Alex Kidman
3 min read
LG's TU500 is a rugged looking little beast of a mobile phone, and an interesting counterpoint to the LG Chocolate U830. Where the U830 is all sleek style and shiny piano black casings, the TU500 is solid lines, physical buttons and a stark (some might say ugly, but that's highly subjective) shiny steel-like inlaid keypad.  Measuring in at 96.5 by 49.6 by 19.3mm and with a carrying weight of 104 grams, the TU500 isn't the lightest or slimmest of phones -- but on the other hand, it's not a brick, either. A single rotating 1.3 megapixel camera sits above the TFT screen. The keypad is essentially unremarkable, save for the external music controls on the face of this flip-top phone; like the U830, the TU500 has simple playback controls, but they're actual buttons as opposed to touch panels in the TU500's case.
The TU500 is an HSDPA phone designed for use on Telstra's Next G network -- the inlaid Telstra symbol on our test sample was rather a dead giveaway of this. The internal display is a 176x220, 262,000 colour TFT, while the external 96x96 pixel display is a 65K colour TFT.
For a phone with supposed multimedia functionality as a key selling point, the TU500 comes with a surprisingly low store of internal memory; only 14MB on board, and only 7.8MB of that is actually available for user storage. The TU500 supports microSD memory, and realistically you've got to include the price of a decent sized microSD card into the TU500's asking price to make it a useful phone in any way -- or hector your phone vendor into bundling one in with the phone.
The camera on the TU500 is a functional but unexciting 1.3-megapixel model. Rather like the plain styling of the phone body, this is entirely suitable for simple shots and video messaging, but not that good for precise photography, and arguably a bit behind the times for a high-end mobile phone.
While the comparison with the LG U830 seems the most apt -- they're both out of the same design factories and share some very marked similarities -- we were surprised to note that while the TU500 is definitely the ugly duckling of this particular phone family, in actual physical use it fairly shines compared to the often-fiddly U830. The front-mounted multimedia playback buttons are a good example of this.
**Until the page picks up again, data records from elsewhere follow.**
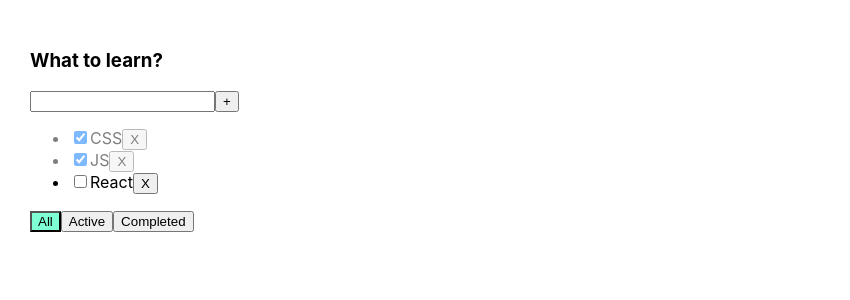
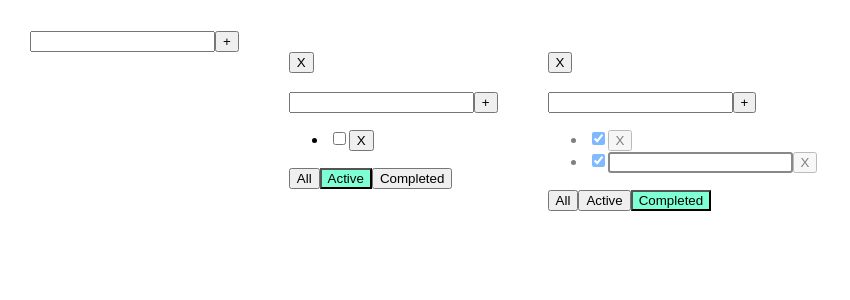
Before and after one commit to Alpadalica/TodoList, a React (Create React App) app: page / in a window 1280 px wide. Shown: the top 300 px of the page, without its empty margins (0-850 px from the left). Built offline with nearby package versions, Linux system fonts and the light colour scheme.

Commit message:
refactoring create callbacks

```diff
--- /dev/null
+++ b/src/AddItemForm.tsx
@@ -0,0 +1,40 @@
+import React, {ChangeEvent, KeyboardEvent, useState} from "react";
+
+type AddItemFormPropsType = {
+    addItem: (title: string) => void
+}
+export const AddItemForm = (props: AddItemFormPropsType) => {
+    const [newTaskTitle, setNewTaskTitle] = useState('')
+    const [error, setError] = useState<string | null>(null)
+
+    const onNewTitleChangeHandler = (e: ChangeEvent<HTMLInputElement>) => {
+        setNewTaskTitle(e.currentTarget.value)
+    }
+
+    const onKeyPressHandler = (e: KeyboardEvent<HTMLInputElement>) => {
+        setError(null)
+        if (e.charCode === 13) {
+            addTask()
+        }
+    }
+    const addTask = () => {
+        if (newTaskTitle.trim() !== '') {
+            props.addItem(newTaskTitle.trim())
+            setNewTaskTitle('')
+        } else {
+            setError('Title is required')
+        }
+    }
+
+    return (
+        <div>
+            <input value={newTaskTitle}
+                   onChange={onNewTitleChangeHandler}
+                   onKeyPress={onKeyPressHandler}
+                   className={error ? 'error' : ''}
+            />
+            <button onClick={addTask}>+</button>
+            {error && <div className='error-message'>{error}</div>}
+        </div>
+    )
+}
--- a/src/App.tsx
+++ b/src/App.tsx
@@ -2,62 +2,145 @@ import React, {useState} from 'react';
 import './App.css';
 import {TaskType, TodoList} from "./TodoList";
 import {v1} from "uuid";
+import {Simulate} from "react-dom/test-utils";
+import input = Simulate.input;
+import {AddItemForm} from "./AddItemForm";
 
 
 export type FilterValueType = 'all' | 'completed' | 'active'
 
+export type TodoListType = {
+    id: string
+    title: string
+    filter: FilterValueType
+}
+
+export type TaskStateType = {
+    [key: string]: Array<TaskType>
+}
+
 function App() {
-    let [tasks, setTasks] = useState<Array<TaskType>>([
-        {id: v1(), title: 'CSS', isDone: true},
-        {id: v1(), title: 'JS', isDone: true},
-        {id: v1(), title: 'React', isDone: false},
-    ]);
-    let [filter, setFilter] = useState<FilterValueType>('all')
-    function removeTask(id: string) {
+    function removeTask(id: string, todolistId: string) {
+        let tasks = tasksObj[todolistId]
         let filteredTasks = tasks.filter(t => t.id !== id)
-        setTasks(filteredTasks)
+        tasksObj[todolistId] = filteredTasks
+        setTasks({...tasksObj})
     }
-    function addTask(title: string) {
+
+    function addTask(title: string, todolistId: string) {
         let newTask = {
             id: v1(),
             title: title,
             isDone: false
         };
+        let tasks = tasksObj[todolistId]
         let newTasks = [newTask, ...tasks];
-        setTasks(newTasks)
+        tasksObj[todolistId] = newTasks
+        setTasks({...tasksObj})
     }
 
-    const changeStatus = (taskId: string, isDone: boolean) => {
-        let task = tasks.find( t => t.id === taskId)
+    const changeStatus = (taskId: string, isDone: boolean, todolistId: string) => {
+        let tasks = tasksObj[todolistId]
+        let task = tasks.find(t => t.id === taskId)
         if (task) {
             task.isDone = isDone;
+            setTasks({...tasksObj})
         }
-        setTasks([...tasks])
     }
 
-    function changeFilter (value: FilterValueType) {
-        setFilter(value)
+    const changeTaskTitle = (taskId: string, newTitle: string, todolistId: string) => {
+        let tasks = tasksObj[todolistId]
+        let task = tasks.find(t => t.id === taskId)
+        if (task) {
+            task.title = newTitle;
+            setTasks({...tasksObj})
+        }
     }
 
-    let tasksForTodoList = tasks
-    if (filter === 'completed') {
-        tasksForTodoList = tasks.filter(t => t.isDone === true)
+    function changeFilter(value: FilterValueType, todolistId: string) {
+        let todolist = todolists.find(tl => tl.id === todolistId)
+        if (todolist) {
+            todolist.filter = value
+            setTodolists([...todolists])
         }
-    if (filter === 'active') {
-        tasksForTodoList = tasks.filter(t => t.isDone === false)
+    }
+
+    const todolistId1 = v1()
+    const todolistId2 = v1()
+
+    const [todolists, setTodolists] = useState<Array<TodoListType>>([
+        {id: todolistId1, title: 'What to learn?', filter: 'active'},
+        {id: todolistId2, title: 'What to buy?', filter: 'completed'}
+    ])
+
+    let removeTodoList = (todolistId: string) => {
+        let filtredTodolist = todolists.filter(tl => tl.id !== todolistId)
+        setTodolists(filtredTodolist)
+        delete tasksObj[todolistId]
+        setTasks({...tasksObj})
+    }
+
+    let changeTodoListTitle = (id: string, newTitle: string) => {
+        const todolist = todolists.find(tl => tl.id === id);
+        if(todolist) {
+            todolist.title = newTitle
+            setTodolists([...todolists])
+        }
+    }
+
+    let [tasksObj, setTasks] = useState<TaskStateType>({
+        [todolistId1]: [
+            {id: v1(), title: 'CSS', isDone: true},
+            {id: v1(), title: 'JS', isDone: true},
+            {id: v1(), title: 'React', isDone: false},
+        ],
+        [todolistId2]: [
+            {id: v1(), title: 'Book', isDone: true},
+            {id: v1(), title: 'Milk', isDone: true},
+            {id: v1(), title: 'Brain', isDone: false},
+        ]
+    })
+    const addTodolist = (title: string) => {
+        const todolist: TodoListType = {
+            id: v1(),
+            filter: 'all',
+            title: title
+        }
+        setTodolists([todolist, ...todolists])
+        setTasks({
+            ...tasksObj,
+            [todolist.id]: []
+        })
     }
 
     return (
         <div className="App">
+            <AddItemForm addItem={addTodolist}/>
+            {todolists.map((tl) => {
+                let tasksForTodoList = tasksObj[tl.id]
+
+                if (tl.filter === 'completed') {
+                    tasksForTodoList = tasksForTodoList.filter(t => t.isDone === true)
+                }
+                if (tl.filter === 'active') {
+                    tasksForTodoList = tasksForTodoList.filter(t => t.isDone === false)
+                }
+                return (
                     <TodoList
-                title='What to learn?'
+                        key={tl.id}
+                        id={tl.id}
+                        title={tl.title}
                         tasks={tasksForTodoList}
                         removeTask={removeTask}
                         changeFilter={changeFilter}
                         addTask={addTask}
                         changeTaskStatus={changeStatus}
-                filter={filter}
-            />
+                        changeTaskTitle={changeTaskTitle}
+                        filter={tl.filter}
+                        removeTodoList={removeTodoList}
+                        changeTodoListTitle={changeTodoListTitle}
+                    />)
+            })}
         </div>
     );
 }
--- /dev/null
+++ b/src/EditableSpan.tsx
@@ -0,0 +1,28 @@
+import React, {ChangeEvent, useState} from "react";
+
+type EditableSpanPropsType = {
+    title: string
+    onChange: (newValue: string) => void
+}
+export const EditableSpan = (props: EditableSpanPropsType) => {
+    let [editMode, setEditMode] = useState(true)
+    let [title, setTitle] = useState('')
+
+    const activateEditMode = () => {
+        setEditMode(true)
+        setTitle(props.title)
+    }
+    const activateViewMode = () => {
+        setEditMode(false)
+        props.onChange(title)
+    }
+    const onChangeTitleHandler = (e: ChangeEvent<HTMLInputElement>) => {
+        setTitle(e.currentTarget.value)
+    }
+
+
+
+    return editMode
+        ? <input value={title} onChange={onChangeTitleHandler} onBlur={activateViewMode} autoFocus/>
+        : <span onDoubleClick={activateEditMode}>{props.title}</span>
+}
--- a/src/TodoList.tsx
+++ b/src/TodoList.tsx
@@ -1,5 +1,7 @@
-import React, {ChangeEvent, KeyboardEvent, useState} from "react";
+import React, {ChangeEvent} from "react";
 import {FilterValueType} from "./App";
+import {AddItemForm} from "./AddItemForm";
+import {EditableSpan} from "./EditableSpan";
 
 export type TaskType = {
     id: string
@@ -8,71 +10,62 @@ export type TaskType = {
 }
 
 type PropsType = {
+    id: string
     title: string
     tasks: Array<TaskType>
-    removeTask: (id: string) => void
-    changeFilter: (value: FilterValueType) => void
-    addTask: (title: string) => void
-    changeTaskStatus: (taskId: string, isDone: boolean) => void
+    removeTask: (id: string, todolistId: string) => void
+    changeTodoListTitle: (id: string, newTitle: string) => void
+    changeFilter: (value: FilterValueType, todolistId: string) => void
+    addTask: (title: string, todolistId: string) => void
+    changeTaskStatus: (taskId: string, isDone: boolean, todolistId: string) => void
+    changeTaskTitle: (id: string, newTitle: string, todolistId: string) => void
     filter: FilterValueType
+    removeTodoList: (todolistId: string) => void
 }
 
 
 export function TodoList(props: PropsType) {
-    const [newTaskTitle, setNewTaskTitle] = useState('')
-    const [error, setError] = useState<string | null>(null)
-
-    const onNewTitleChangeHandler = (e: ChangeEvent<HTMLInputElement>) => {
-        setNewTaskTitle(e.currentTarget.value)
+    const onAllClickHandler = () => props.changeFilter('all', props.id)
+    const onActiveClickHandler = () => props.changeFilter('active', props.id)
+    const onCompletedClickHandler = () => props.changeFilter('completed', props.id)
+    const removeTodoList = () =>{
+        props.removeTodoList(props.id)
     }
-    const onKeyPressHandler = (e: KeyboardEvent<HTMLInputElement>) => {
-        setError(null)
-        if (e.charCode === 13) {
-            props.addTask(newTaskTitle)
-            setNewTaskTitle('')
-        }
+    const changeTodoListTitle = (newTitle: string) =>{
+        props.changeTodoListTitle(props.id, newTitle)
     }
-    const addTask = () => {
-        if (newTaskTitle.trim() !== '') {
-            props.addTask(newTaskTitle.trim())
-            setNewTaskTitle('')
-        } else {
-            setError('Title is required')
-        }
+    const addTask = (title: string) => {
+        props.addTask(title, props.id)
     }
-    const onAllClickHandler = () => props.changeFilter('all')
-    const onActiveClickHandler = () => props.changeFilter('active')
-    const onCompletedClickHandler = () => props.changeFilter('completed')
 
     return (
         <div>
-            <h3>{props.title}</h3>
-            <div>
-                <input value={newTaskTitle}
-                       onChange={onNewTitleChangeHandler}
-                       onKeyPress={onKeyPressHandler}
-                       className={error ? 'error' : ''}
-                />
-                <button onClick={addTask}>+</button>
-                {error && <div className='error-message'>{error}</div>}
-            </div>
+            <h3> <EditableSpan title={props.title} onChange={changeTodoListTitle}/>
+                <button onClick={removeTodoList}>X</button></h3>
+            <AddItemForm addItem={addTask}/>
             <ul>
                 {
                     props.tasks.map((t) => {
                         const onRemoveHandler = () => {
-                            props.removeTask(t.id)
+                            props.removeTask(t.id, props.id)
                         }
-                        const onChangeHandler = (e: ChangeEvent<HTMLInputElement>) => {
-                            props.changeTaskStatus(t.id, e.currentTarget.checked)
-
+                        const onChangeStatusHandler = (e: ChangeEvent<HTMLInputElement>) => {
+                            let newIsDoneValue = e.currentTarget.checked
+                            props.changeTaskStatus(t.id, newIsDoneValue, props.id)
+                        }
+                        const onChangeTitleHandler = (newValue: string) => {
+                            props.changeTaskTitle(t.id, newValue, props.id)
                         }
                         return (
                             <li key={t.id} className={t.isDone ? 'is-done' : ''}>
                                 <input
                                     type="checkbox"
-                                    onChange={onChangeHandler}
+                                    onChange={onChangeStatusHandler}
                                     checked={t.isDone}/>
-                                <span>{t.title}</span>
+                                <EditableSpan
+                                    title={t.title}
+                                    onChange={onChangeTitleHandler}
+                                />
                                 <button onClick={onRemoveHandler}>X
                                 </button>
                             </li>
```
Lines whose indentation alone changed are shown as unchanged.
Both phones require multiple presses to activate playback, but the physical buttons on the TU500 are far more responsive and easier to use than the U830.
LG also makes some note of the TU500's speakers and their virtual surround sound feature. Like most virtual surround sound, the actual effect can sound a bit on the hollow side, but it's certainly loud. Thankfully, the TU500 supports A2DP Bluetooth stereo headphones, so you don't need to annoy your fellow passengers. Remember -- a little courtesy goes a long way.
LG rates the TU500 as being capable of up to three hours talk time and 250 hours standby time. In our tests, we found that it fell short of the 250 hours standby -0- we had to recharge after around five days of virtually no use, roughly half the stated battery life. Talk time figures fared more evenly, with the phone requiring a recharge roughly every 2.5 days under moderate usage patterns.